### Study material:

▬▬▬▬▬▬

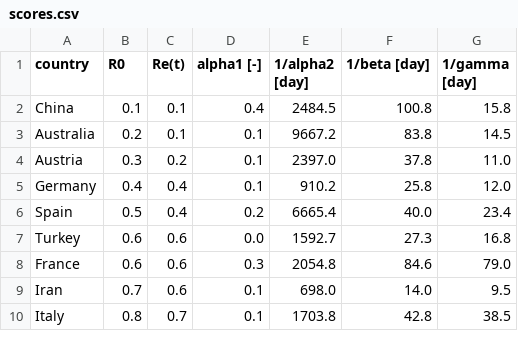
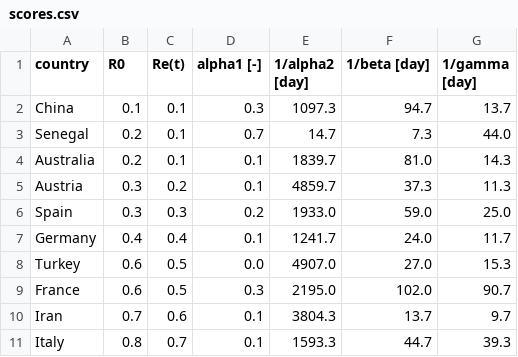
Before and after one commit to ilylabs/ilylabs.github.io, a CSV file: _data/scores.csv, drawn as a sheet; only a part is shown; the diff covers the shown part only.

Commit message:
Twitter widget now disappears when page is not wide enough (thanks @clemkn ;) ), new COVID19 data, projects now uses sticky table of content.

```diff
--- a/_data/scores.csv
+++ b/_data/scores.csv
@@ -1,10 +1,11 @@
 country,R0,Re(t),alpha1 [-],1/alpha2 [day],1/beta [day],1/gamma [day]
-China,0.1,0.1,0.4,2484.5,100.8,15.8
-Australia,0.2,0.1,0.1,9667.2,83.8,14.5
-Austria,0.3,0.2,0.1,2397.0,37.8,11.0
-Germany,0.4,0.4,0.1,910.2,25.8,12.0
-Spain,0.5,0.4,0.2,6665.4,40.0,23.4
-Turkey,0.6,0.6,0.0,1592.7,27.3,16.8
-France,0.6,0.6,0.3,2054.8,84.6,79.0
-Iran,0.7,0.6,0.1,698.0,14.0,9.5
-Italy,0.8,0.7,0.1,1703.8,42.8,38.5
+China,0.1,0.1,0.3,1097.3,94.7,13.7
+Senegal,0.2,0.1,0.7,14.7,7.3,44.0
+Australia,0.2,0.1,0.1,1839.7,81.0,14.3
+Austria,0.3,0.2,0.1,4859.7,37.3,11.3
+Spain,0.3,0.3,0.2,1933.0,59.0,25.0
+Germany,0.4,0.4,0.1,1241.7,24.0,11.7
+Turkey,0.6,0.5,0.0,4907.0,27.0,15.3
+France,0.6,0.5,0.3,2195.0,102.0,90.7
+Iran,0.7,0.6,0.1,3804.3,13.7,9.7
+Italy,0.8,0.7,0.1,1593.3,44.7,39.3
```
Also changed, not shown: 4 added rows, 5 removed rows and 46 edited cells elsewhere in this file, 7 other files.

▬▬▬▬▬▬

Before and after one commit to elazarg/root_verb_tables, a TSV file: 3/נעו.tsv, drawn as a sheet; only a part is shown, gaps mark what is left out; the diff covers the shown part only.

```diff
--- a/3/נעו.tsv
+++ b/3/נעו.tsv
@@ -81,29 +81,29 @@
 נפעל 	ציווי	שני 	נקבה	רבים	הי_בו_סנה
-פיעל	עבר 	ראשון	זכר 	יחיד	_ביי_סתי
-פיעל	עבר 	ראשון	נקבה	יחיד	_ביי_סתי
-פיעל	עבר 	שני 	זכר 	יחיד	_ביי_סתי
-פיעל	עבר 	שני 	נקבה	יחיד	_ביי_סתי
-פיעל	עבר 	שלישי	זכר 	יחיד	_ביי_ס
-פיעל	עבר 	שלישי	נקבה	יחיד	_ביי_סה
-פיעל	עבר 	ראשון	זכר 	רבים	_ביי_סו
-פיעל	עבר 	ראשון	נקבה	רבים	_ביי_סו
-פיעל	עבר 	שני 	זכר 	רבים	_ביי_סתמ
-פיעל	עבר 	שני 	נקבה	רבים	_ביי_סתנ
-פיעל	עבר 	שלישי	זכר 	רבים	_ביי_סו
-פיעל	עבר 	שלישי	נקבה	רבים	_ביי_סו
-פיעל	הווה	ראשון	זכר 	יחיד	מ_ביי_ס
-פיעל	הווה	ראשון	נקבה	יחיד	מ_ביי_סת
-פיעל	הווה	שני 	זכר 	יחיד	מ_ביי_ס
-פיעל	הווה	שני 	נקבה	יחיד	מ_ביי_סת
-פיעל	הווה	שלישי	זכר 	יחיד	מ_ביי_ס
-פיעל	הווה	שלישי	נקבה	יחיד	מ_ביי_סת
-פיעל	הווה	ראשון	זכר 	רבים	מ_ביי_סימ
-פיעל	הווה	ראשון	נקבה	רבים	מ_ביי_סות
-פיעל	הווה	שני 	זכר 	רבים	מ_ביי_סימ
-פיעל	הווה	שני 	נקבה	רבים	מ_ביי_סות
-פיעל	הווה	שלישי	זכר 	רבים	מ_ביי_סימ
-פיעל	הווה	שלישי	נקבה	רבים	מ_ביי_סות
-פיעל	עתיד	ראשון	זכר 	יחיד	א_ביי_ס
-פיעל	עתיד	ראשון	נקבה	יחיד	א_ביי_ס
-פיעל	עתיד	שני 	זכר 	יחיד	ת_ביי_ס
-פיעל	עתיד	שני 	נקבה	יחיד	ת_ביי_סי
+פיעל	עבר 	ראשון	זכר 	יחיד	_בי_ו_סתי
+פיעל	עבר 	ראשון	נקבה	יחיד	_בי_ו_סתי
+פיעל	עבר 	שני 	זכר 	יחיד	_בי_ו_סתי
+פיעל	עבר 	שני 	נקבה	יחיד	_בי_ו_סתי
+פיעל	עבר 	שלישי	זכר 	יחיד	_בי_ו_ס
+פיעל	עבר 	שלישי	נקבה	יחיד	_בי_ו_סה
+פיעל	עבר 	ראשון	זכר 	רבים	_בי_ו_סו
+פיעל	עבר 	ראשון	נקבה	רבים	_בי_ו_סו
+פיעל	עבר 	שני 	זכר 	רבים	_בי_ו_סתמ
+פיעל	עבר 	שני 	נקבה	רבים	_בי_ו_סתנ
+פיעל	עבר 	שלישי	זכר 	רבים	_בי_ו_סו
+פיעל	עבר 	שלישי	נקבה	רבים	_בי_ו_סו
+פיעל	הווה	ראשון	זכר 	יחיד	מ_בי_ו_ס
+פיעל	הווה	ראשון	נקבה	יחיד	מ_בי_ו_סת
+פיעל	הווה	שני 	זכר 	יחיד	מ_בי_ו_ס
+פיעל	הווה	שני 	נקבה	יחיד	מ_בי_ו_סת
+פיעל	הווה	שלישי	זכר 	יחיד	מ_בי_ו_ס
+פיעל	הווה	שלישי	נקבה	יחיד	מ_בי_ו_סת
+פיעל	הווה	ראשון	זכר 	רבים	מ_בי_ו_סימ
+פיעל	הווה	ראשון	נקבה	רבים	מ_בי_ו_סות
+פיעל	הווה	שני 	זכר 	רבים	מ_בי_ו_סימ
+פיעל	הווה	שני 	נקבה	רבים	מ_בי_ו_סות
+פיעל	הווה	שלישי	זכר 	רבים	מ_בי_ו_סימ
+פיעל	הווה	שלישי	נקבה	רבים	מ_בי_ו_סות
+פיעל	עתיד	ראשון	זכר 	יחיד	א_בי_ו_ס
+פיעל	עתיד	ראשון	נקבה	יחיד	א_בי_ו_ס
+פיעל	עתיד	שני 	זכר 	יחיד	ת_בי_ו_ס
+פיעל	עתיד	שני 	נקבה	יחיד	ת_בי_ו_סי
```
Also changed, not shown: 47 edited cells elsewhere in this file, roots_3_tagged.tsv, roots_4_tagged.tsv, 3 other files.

▬▬▬▬▬▬

### What the task requires:
Look above for the line holding "Before and after one commit to ilylabs/ilylabs.github.io, a", then set down exactly that line and every line after it up to and including the line holding "Also changed, not shown: 4 added", with nothing else.

### Task answer:
Before and after one commit to ilylabs/ilylabs.github.io, a CSV file: _data/scores.csv, drawn as a sheet; only a part is shown; the diff covers the shown part only.

Commit message:
Twitter widget now disappears when page is not wide enough (thanks @clemkn ;) ), new COVID19 data, projects now uses sticky table of content.

```diff
--- a/_data/scores.csv
+++ b/_data/scores.csv
@@ -1,10 +1,11 @@
 country,R0,Re(t),alpha1 [-],1/alpha2 [day],1/beta [day],1/gamma [day]
-China,0.1,0.1,0.4,2484.5,100.8,15.8
-Australia,0.2,0.1,0.1,9667.2,83.8,14.5
-Austria,0.3,0.2,0.1,2397.0,37.8,11.0
-Germany,0.4,0.4,0.1,910.2,25.8,12.0
-Spain,0.5,0.4,0.2,6665.4,40.0,23.4
-Turkey,0.6,0.6,0.0,1592.7,27.3,16.8
-France,0.6,0.6,0.3,2054.8,84.6,79.0
-Iran,0.7,0.6,0.1,698.0,14.0,9.5
-Italy,0.8,0.7,0.1,1703.8,42.8,38.5
+China,0.1,0.1,0.3,1097.3,94.7,13.7
+Senegal,0.2,0.1,0.7,14.7,7.3,44.0
+Australia,0.2,0.1,0.1,1839.7,81.0,14.3
+Austria,0.3,0.2,0.1,4859.7,37.3,11.3
+Spain,0.3,0.3,0.2,1933.0,59.0,25.0
+Germany,0.4,0.4,0.1,1241.7,24.0,11.7
+Turkey,0.6,0.5,0.0,4907.0,27.0,15.3
+France,0.6,0.5,0.3,2195.0,102.0,90.7
+Iran,0.7,0.6,0.1,3804.3,13.7,9.7
+Italy,0.8,0.7,0.1,1593.3,44.7,39.3
```
Also changed, not shown: 4 added rows, 5 removed rows and 46 edited cells elsewhere in this file, 7 other files.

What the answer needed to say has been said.